═══ Material for this task

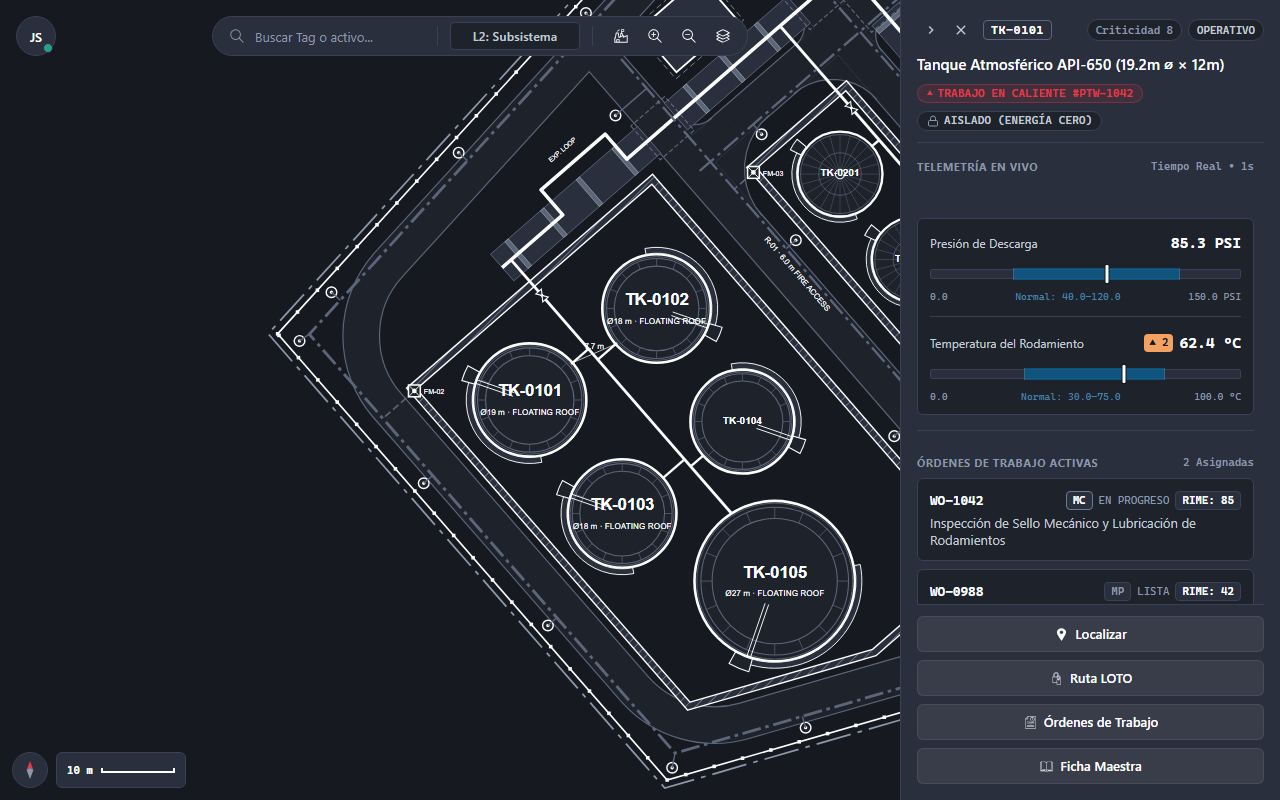
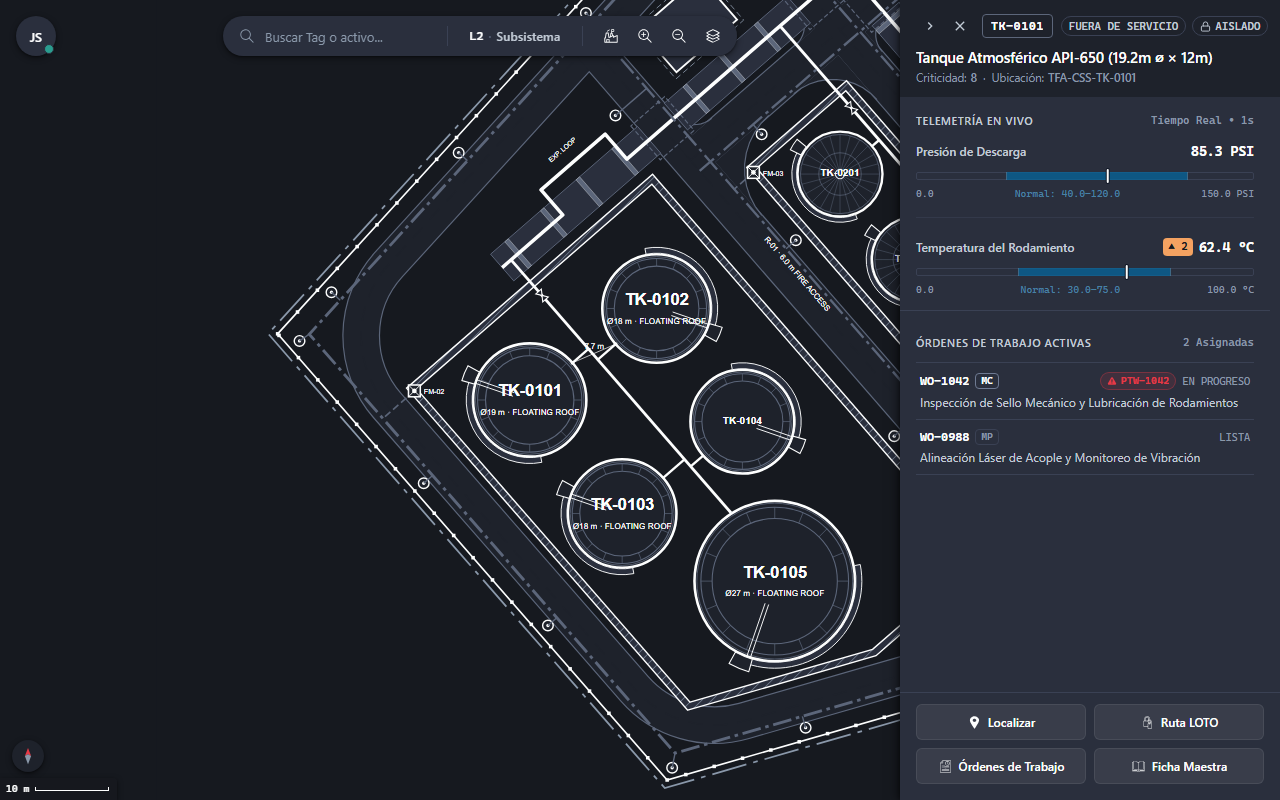
docs(ui-ux): synchronize SCR-VIS-033 specification, elevation tokens, and visual assets

diff --git a/ui-ux/assets/tokens.css b/ui-ux/assets/tokens.css
@@ -117,6 +117,7 @@
   --dt-radius-md: 6px;
   --dt-radius-lg: 8px;
   --dt-radius-xl: 12px;
+  --dt-radius-2xl: 20px;
   --dt-radius-full: 9999px;
 
   /* Z-index */
@@ -173,6 +174,10 @@
   --dt-color-state-info: var(--dt-primitive-blue-600);
   --dt-color-state-success: var(--dt-primitive-teal-700);
   --dt-color-state-disabled: var(--dt-primitive-gray-380);
+
+  /* Elevation Shadows (HUD Overlays & Floating Panels - Google Maps Crisp Tight Shadows) */
+  --dt-shadow-hud: 0 1px 4px rgba(0, 0, 0, 0.18), 0 1px 2px rgba(0, 0, 0, 0.08);
+  --dt-shadow-panel: -2px 0 8px rgba(0, 0, 0, 0.12), -1px 0 2px rgba(0, 0, 0, 0.06);
 }
 
 /* Dark theme semantic tokens */
@@ -220,6 +225,10 @@
   --dt-color-state-info: var(--dt-primitive-blue-450);
   --dt-color-state-success: var(--dt-primitive-teal-400);
   --dt-color-state-disabled: var(--dt-primitive-gray-580);
+
+  /* Elevation Shadows (HUD Overlays & Floating Panels - Google Maps Crisp Tight Shadows) */
+  --dt-shadow-hud: 0 2px 6px rgba(0, 0, 0, 0.45), 0 1px 2px rgba(0, 0, 0, 0.35);
+  --dt-shadow-panel: -3px 0 10px rgba(0, 0, 0, 0.50), -1px 0 3px rgba(0, 0, 0, 0.30);
 }
 
 /* Responsive layout overrides */

diff --git a/ui-ux/screens/vis/SCR-VIS-033.md b/ui-ux/screens/vis/SCR-VIS-033.md
@@ -44,17 +44,17 @@ status: Stable
 
 | ID | Control / Component | Visual Role / Content | Semantic Token | Architectural Role & Reference |
 | :------- | :---------------------- | :------------------------------- | :-------------------------------------------------------------------------------------------------- | :----------------------------------------------------------------------------------------------------------------------------------------------------------------------- |
-| `CMP-01` | Canvas Viewport 2D      | Interactive SVG vector canvas & Cartographic HUD | Surface: `--dt-color-bg-canvas`<br>HUD: `--dt-color-surface-card`                                  | Renders the SVG map of the functional area (ISA-101 Level 2) with embedded Cartographic HUD overlays (compass and metric scale bar). Spatial gestures, focal zoom, and HUD calibration are specified in §5.2. |
-| `CMP-02` | Viewport Toolbar        | Spatial navigation bar | Surface: `--dt-color-surface-card`<br>Radius: `--dt-radius-full`                                    | Unified floating pill toolbar centered over `CMP-01`. Integrates `CMP-03`, level badge, and viewer controls (Reset, zoom, layer selector). Layout rules in §5.2. |
+| `CMP-01` | Canvas Viewport 2D      | Interactive SVG vector canvas & Cartographic HUD | Surface: `--dt-color-bg-canvas`<br>HUD: `--dt-color-surface-card`<br>Shadow: `--dt-shadow-hud`   | Renders the SVG map of the functional area (ISA-101 Level 2) with embedded Cartographic HUD overlays (compass and metric scale bar with `--dt-shadow-hud` elevation). Spatial gestures, focal zoom, and HUD calibration are specified in §5.2. |
+| `CMP-02` | Viewport Toolbar        | Spatial navigation bar | Surface: `--dt-color-surface-card`<br>Shadow: `--dt-shadow-hud`<br>Radius: `--dt-radius-full`      | Unified floating pill toolbar centered over `CMP-01`. Elevated via `--dt-shadow-hud` (borderless). Integrates `CMP-03`, level badge, and viewer controls (Reset, zoom, layer selector). Layout rules in §5.2. |
 | `CMP-03` | Command Palette Trigger | Quick search access | Surface: `--dt-color-surface-base`<br>Border: `--dt-color-border-subtle`<br>Radius: `--dt-radius-full`    | Embedded pill search input within `CMP-02` (`Ctrl + K` / `/`). Supports fuzzy equipment tag search. |
 | `CMP-04` | Equipment Hotspot       | Equipment symbol in SVG | Border: `--dt-color-border-subtle`<br>Background: `--dt-color-bg-canvas` | Level 6 geometry linked by `TagNumber`. Neutral outline in normal state; alarm conditions trigger halo and severity shapes per [DT-UI-DS-DOC-001](../../DT-UI-DS-DOC-001.md). |
-| `CMP-05` | Context Container       | Level 3 Equipment Task Faceplate | Surface: `--dt-color-surface-drawer`<br>Border: `--dt-color-border-panel` | Adaptable contextual container (lateral panel in landscape/desktop, bottom sheet in portrait/mobile). Hosts Level 3 operational blocks (`CMP-06` to `CMP-10`). Lifecycle, docking, dimensions, and gesture mechanics are specified in §5.2. |
-| `CMP-06` | Asset Header Block      | Identification and status | Surface: `--dt-color-surface-card`<br>Tag: `--dt-font-mono-data` | Presents TagNumber, technical description, criticality rating, and operational status. Detailed in §5.3 and §7.2.5. |
+| `CMP-05` | Context Container       | Level 3 Equipment Task Faceplate | Surface: `--dt-color-surface-card`<br>Shadow: `--dt-shadow-panel` | Adaptable contextual container (lateral panel in landscape/desktop with `--dt-shadow-panel`, bottom sheet in portrait/mobile). Hosts Level 3 operational blocks (`CMP-06` to `CMP-10`). Preserves scrollbar gutter (`scrollbar-gutter: stable`). Lifecycle, docking, dimensions, and gesture mechanics are specified in §5.2. |
+| CMP-06 | Asset Header Block      | Identification and status | Surface: --dt-color-surface-base<br>Tag: --dt-font-mono-data<br>Radius: --dt-radius-2xl (Portrait) | Presents TagNumber, technical description, criticality rating, and operational status. Integrates capsule drag handle as first child in portrait mode. Detailed in §5.3 and §7.2.5. |
 | `CMP-07` | Live Telemetry Block    | MAI analog indicators | `--dt-color-mai-*`                                                                                  | Moving Analog Indicators (MAI) contextualizing process variables within calibrated normal operating zones and trip limits ([DT-UI-DS-DOC-001 §6.1](../../DT-UI-DS-DOC-001.md#61-moving-analog-indicator-mai-specification)). Dynamic SignalR update rules specified in §5.3. |
 | `CMP-08` | Safety Context Summary  | Safety boundaries summary | [DT-UI-DS-DOC-001 §6.2](../../DT-UI-DS-DOC-001.md#62-redundant-coding-matrix-for-permits-and-loto) | Summary badges of active PTW permit number and verified LOTO isolation tags applying mandatory redundant coding. |
-| `CMP-09` | Quick Action Buttons    | Primary actions button panel | Surface: `--dt-color-surface-base`<br>Text: `--dt-color-text-primary`                           | Primary tactical action buttons for asset localization and cross-screen drill-down. Action routing detailed in §5.3.5. |
+| `CMP-09` | Quick Action Buttons    | Tactical action button panel | Surface: `--dt-color-surface-btn-secondary`<br>Border: `--dt-color-border-hairline`<br>Shadow: `--dt-shadow-hud` (Portrait) | Tactical action buttons for asset localization and cross-screen drill-down. 2x2 grid in landscape; 4-column row over transparent footer dock with `--dt-shadow-hud` elevation in portrait. Action routing detailed in §5.3.5. |
 | `CMP-10` | Actionable Work Orders  | Active maintenance tasks list | Surface: `--dt-color-surface-base`<br>Border: `--dt-color-border-subtle`                            | Compact list of active work orders showing WO ID, Type (PM/CM), Status, and Priority Score. Replaces un-actionable raw counters. |
-| `CMP-11` | User Profile Indicator  | Current user session access | Surface: `--dt-color-surface-card`<br>Border: `--dt-color-border-panel`<br>Radius: `--dt-radius-full` | Independent circular floating button anchored at the top-left of the viewport. Displays active user initials. Click/Tap opens user settings and session management. |
+| `CMP-11` | User Profile Indicator  | Current user session access | Surface: `--dt-color-surface-card`<br>Shadow: `--dt-shadow-hud`<br>Radius: `--dt-radius-full`     | Independent circular floating button anchored at the top-left of the viewport. Elevated via `--dt-shadow-hud` (borderless). Displays active user initials. Click/Tap opens user settings and session management. |
 
 ---
 
@@ -88,13 +88,16 @@ status: Stable
    - Direct search selection (`CMP-03`) or pressing `[Locate on Map]` in `CMP-09` smoothly animates the SVG viewport (pan and zoom to Level 2 tactical inspection scale governed by `--dt-zoom-scale-tactical` per [DT-UI-DS-DOC-001 §2.5](../../DT-UI-DS-DOC-001.md#25-spatial-navigation-and-semantic-zoom-tokens-ansiisa-10101-viewports)) centering the asset's centroid $(X, Y)$ within the unoccluded canvas workspace. In landscape orientations with the lateral drawer deployed, the centering target offsets leftward by half the drawer width to prevent occlusion. Activates a high-visibility SVG pulsing highlight halo.
 4. **Decoupled Viewport & Zero Layout Shift:**
    - `CMP-01` (Canvas) functions as a continuous, full-viewport layer. Deployment, minimization, or expansion of `CMP-05` (Context Container) operates as an absolute overlay that does not redimension or re-render the vector canvas, guaranteeing zero layout shift on the map and preventing SVG DOM thrashing or SignalR re-render latency.
+   - Enforces `scrollbar-gutter: stable;` on `.drawer-content` within `CMP-05`, permanently reserving scrollbar track width along the lateral edge to prevent content reflow or horizontal jumping when vertical scrollbars appear during faceplate height dragging.
 5. **Tactile Controllability:** The `CMP-05` container toggles its states via an upper graphic trigger that inherits the tactile size of `--dt-touch-target-mobile`.
 6. **Responsive Layout & Container Dimensions:**
-   - Viewport breakpoint boundaries, container widths, drawer elevation, and responsive adaptations between desktop workstations, tablet landscape, and tablet portrait are specified in Section 8.
+   - Viewport breakpoint boundaries, container widths, drawer elevation (`--dt-shadow-panel`), and responsive adaptations between desktop workstations, tablet landscape, and tablet portrait are specified in Section 8.
    - Sliding container mechanics and touch gestures are governed by [DT-UI-DS-DOC-001 §6.3](../../DT-UI-DS-DOC-001.md#63-sliding-containers-pattern-bottom-sheets-and-drawers) and [DT-UI-NAV-DOC-001](../../DT-UI-NAV-DOC-001.md).
 7. **Overlay Drawer Lifecycle (Minimize vs Deselect):** When minimized via the chevron trigger, `CMP-05` retracts into a docked edge state leaving a protruding arrow/header peek trigger (`--dt-layout-bottom-sheet-peek-height`) that allows instant re-expansion while preserving the active telemetry subscription. Clicking the close button ('X') explicitly dismisses the container, clears the equipment selection highlight on the canvas, and returns the view to the neutral macro supervisory state.
 8. **Bottom Sheet Tactile Gestures & Snap Mechanics (Portrait / Mobile):**
    - **Initial Natural Content Height:** Upon selection, `CMP-05` opens hugging its natural content height (`--dt-layout-bottom-sheet-height-initial`), ensuring over $60\%$ of the screen remains unoccluded for spatial map inspection without forced expansion to maximum height.
+   - **Capsule Drag Handle & Unified Header:** The drag handle (--dt-radius-full) is nested as the first child of CMP-06 (.drawer-header, styled with --dt-color-surface-base and --dt-radius-2xl top curvature), preventing visual border seams between the handle zone and header metadata.
+   - **Elevated Tactical Buttons:** `CMP-09` renders in a 4-column row anchored inside a transparent footer dock (`background-color: transparent`, zero divider line), elevating each action button via `--dt-shadow-hud` without occluding live telemetry or work order data.
    - **Continuous Height Dragging:** Dragging upwards via the upper tactile drag handle allows continuous adjustment up to maximum ceiling (`--dt-layout-bottom-sheet-height-expanded`). Upon release, the container retains the custom dragged height to facilitate simultaneous inspection of process telemetry and work orders.
    - **Hysteresis & Snap-Back Threshold:** Pulling downward slightly ($< 100\text{px}$ or height above minimum operational threshold) smoothly snaps back to the natural layout height, preventing accidental collapses caused by minor contact or industrial glove swipes.
    - **Smooth Minimize Transition:** Pulling downward firmly past the minimize threshold ($> 100\text{px}$ pull) smoothly translates the container into the docked peek tab (`--dt-layout-bottom-sheet-peek-height`) without upward bounce or layout oscillation.

diff --git a/ui-ux/DT-UI-DS-DOC-001.md b/ui-ux/DT-UI-DS-DOC-001.md
@@ -231,9 +231,19 @@ Typography is defined under a dual model: high-availability native fonts in the 
 ---
 
 ## 5. Elevation, Borders and Depth Tokens
-To comply with the HPHMI philosophy in dark interfaces, depth is not expressed through decorative or diffuse shadows, but through normative **surface color differentiation and subtle borders**.
 
-### 5.1. Border Radii
+### 5.1. HPHMI Shadow Discipline: Canvas vs. HUD Chrome Separation
+To comply with the High-Performance HMI (ANSI/ISA-101.01 / Hollifield) philosophy and ISO 9241-110 ergonomic principles:
+1. **Process Graphics Canvas ($Z = 0$):** Strictly prohibited. Mimic elements (equipment, tanks, pipes, instruments, and CAD vector geometry) must remain 100% flat 2D. Decorative drop-shadows, gradients, or 3D skeuomorphic bevels on process elements are forbidden to prevent visual clutter and protect alarm salience.
+2. **Floating Viewport Chrome & Overlays ($Z \ge 100$):** Soft ambient elevation shadows (`--dt-shadow-hud`, `--dt-shadow-panel`) are normative per the **Gestalt Law of Figure-Ground Separation**. Floating toolbars, docked lateral panels, and HUD instruments project subtle elevation shadows to cleanly decouple interactive controls from dense underlying CAD vector lines without requiring harsh high-contrast dividing borders.
+
+### 5.2. Elevation Shadows
+| Token | Light Theme Value | Dark Theme Value | Component Application |
+| :------------------ | :------------------------------------------------------------------ | :------------------------------------------------------------------ | :------------------------------------------------------------------------------------------------- |
+| `--dt-shadow-hud`   | `0 1px 4px rgba(0, 0, 0, 0.18), 0 1px 2px rgba(0, 0, 0, 0.08)`     | `0 2px 6px rgba(0, 0, 0, 0.45), 0 1px 2px rgba(0, 0, 0, 0.35)`    | Floating top toolbar (`CMP-02`), user profile button (`CMP-11`), compass and scale HUD (`CMP-01`). |
+| `--dt-shadow-panel` | `-2px 0 8px rgba(0, 0, 0, 0.12), -1px 0 2px rgba(0, 0, 0, 0.06)`  | `-3px 0 10px rgba(0, 0, 0, 0.50), -1px 0 3px rgba(0, 0, 0, 0.30)` | Docked lateral inspection faceplate (`CMP-05`) separating cleanly from canvas without border lines. |
+
+### 5.3. Border Radii
 | Token | Value (px) | Component Application |
 | ---------------- | ---------- | -------------------------------------------------------------- |
 | --dt-radius-none | 0px        | 2D map canvas, full-bleed mobile containers.           |
@@ -241,9 +251,10 @@ To comply with the HPHMI philosophy in dark interfaces, depth is not expressed t
 | --dt-radius-md   | 6px        | Text fields (InputText), selectors, standard buttons.     |
 | --dt-radius-lg   | 8px        | Information cards (Cards), side panels, dropdowns. |
 | --dt-radius-xl   | 12px       | Modal windows, LOTO lockout dialogs.                    |
+| --dt-radius-2xl  | 20px       | Bottom sheet sliding containers, tactile drawer headers. |
 | --dt-radius-full | 9999px     | Pill-shaped controls, floating toolbars, search bars.   |
 
-### 5.2. Layers and Stacking Levels (Z-Index Hierarchy)
+### 5.4. Layers and Stacking Levels (Z-Index Hierarchy)
 | Z-Index Token          | Value | Assigned Elements                                                  |
 | ---------------------- | ----- | -------------------------------------------------------------------- |
 | --dt-z-canvas          | 0     | SVG vector base layer (Floor plan).                           |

══════

#### The task:
What you give back must be the stretch above, starting at the line with "- **Continuous Height" and ending at the line with "with the High-Performance", copied exactly.

#### The answer:
    - **Continuous Height Dragging:** Dragging upwards via the upper tactile drag handle allows continuous adjustment up to maximum ceiling (`--dt-layout-bottom-sheet-height-expanded`). Upon release, the container retains the custom dragged height to facilitate simultaneous inspection of process telemetry and work orders.
    - **Hysteresis & Snap-Back Threshold:** Pulling downward slightly ($< 100\text{px}$ or height above minimum operational threshold) smoothly snaps back to the natural layout height, preventing accidental collapses caused by minor contact or industrial glove swipes.
    - **Smooth Minimize Transition:** Pulling downward firmly past the minimize threshold ($> 100\text{px}$ pull) smoothly translates the container into the docked peek tab (`--dt-layout-bottom-sheet-peek-height`) without upward bounce or layout oscillation.

diff --git a/ui-ux/DT-UI-DS-DOC-001.md b/ui-ux/DT-UI-DS-DOC-001.md
@@ -231,9 +231,19 @@ Typography is defined under a dual model: high-availability native fonts in the 
 ---
 
 ## 5. Elevation, Borders and Depth Tokens
-To comply with the HPHMI philosophy in dark interfaces, depth is not expressed through decorative or diffuse shadows, but through normative **surface color differentiation and subtle borders**.
 
-### 5.1. Border Radii
+### 5.1. HPHMI Shadow Discipline: Canvas vs. HUD Chrome Separation
+To comply with the High-Performance HMI (ANSI/ISA-101.01 / Hollifield) philosophy and ISO 9241-110 ergonomic principles:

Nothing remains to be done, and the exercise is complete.